## TASK OBJECTIVE
Starting with the line that contains "-->|fetch_feeds.py| D[(PostgreSQL + pgvector)];", set down each line through the end of the entries below, exactly and with nothing added.

________________________

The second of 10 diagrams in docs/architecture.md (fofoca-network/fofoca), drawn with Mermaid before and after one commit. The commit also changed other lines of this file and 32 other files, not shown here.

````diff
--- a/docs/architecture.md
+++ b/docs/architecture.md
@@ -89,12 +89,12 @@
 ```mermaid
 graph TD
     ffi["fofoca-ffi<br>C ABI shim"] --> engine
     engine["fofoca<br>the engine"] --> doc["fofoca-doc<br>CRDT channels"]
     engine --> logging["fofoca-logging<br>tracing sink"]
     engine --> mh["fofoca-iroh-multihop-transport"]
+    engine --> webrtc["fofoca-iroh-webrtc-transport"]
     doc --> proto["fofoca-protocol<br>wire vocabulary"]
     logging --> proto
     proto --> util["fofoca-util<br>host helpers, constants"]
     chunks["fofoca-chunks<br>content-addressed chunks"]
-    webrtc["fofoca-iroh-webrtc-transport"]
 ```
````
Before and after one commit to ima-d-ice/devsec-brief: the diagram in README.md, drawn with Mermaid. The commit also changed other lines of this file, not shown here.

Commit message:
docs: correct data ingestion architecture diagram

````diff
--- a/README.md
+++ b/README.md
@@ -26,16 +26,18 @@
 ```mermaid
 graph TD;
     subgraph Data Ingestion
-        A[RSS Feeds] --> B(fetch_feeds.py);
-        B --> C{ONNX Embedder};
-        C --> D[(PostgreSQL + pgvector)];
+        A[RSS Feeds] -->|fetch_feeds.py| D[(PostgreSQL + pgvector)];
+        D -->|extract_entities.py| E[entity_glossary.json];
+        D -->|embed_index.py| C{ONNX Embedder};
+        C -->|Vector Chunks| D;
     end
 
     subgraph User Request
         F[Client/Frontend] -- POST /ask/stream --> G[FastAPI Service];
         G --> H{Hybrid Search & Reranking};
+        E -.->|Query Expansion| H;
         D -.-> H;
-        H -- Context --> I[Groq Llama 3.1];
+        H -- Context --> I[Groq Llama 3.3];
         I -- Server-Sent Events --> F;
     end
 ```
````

________________________

## PROBLEM SOLUTION
+        A[RSS Feeds] -->|fetch_feeds.py| D[(PostgreSQL + pgvector)];
+        D -->|extract_entities.py| E[entity_glossary.json];
+        D -->|embed_index.py| C{ONNX Embedder};
+        C -->|Vector Chunks| D;
     end
 
     subgraph User Request
         F[Client/Frontend] -- POST /ask/stream --> G[FastAPI Service];
         G --> H{Hybrid Search & Reranking};
+        E -.->|Query Expansion| H;
         D -.-> H;
-        H -- Context --> I[Groq Llama 3.1];
+        H -- Context --> I[Groq Llama 3.3];
         I -- Server-Sent Events --> F;
     end
 ```
````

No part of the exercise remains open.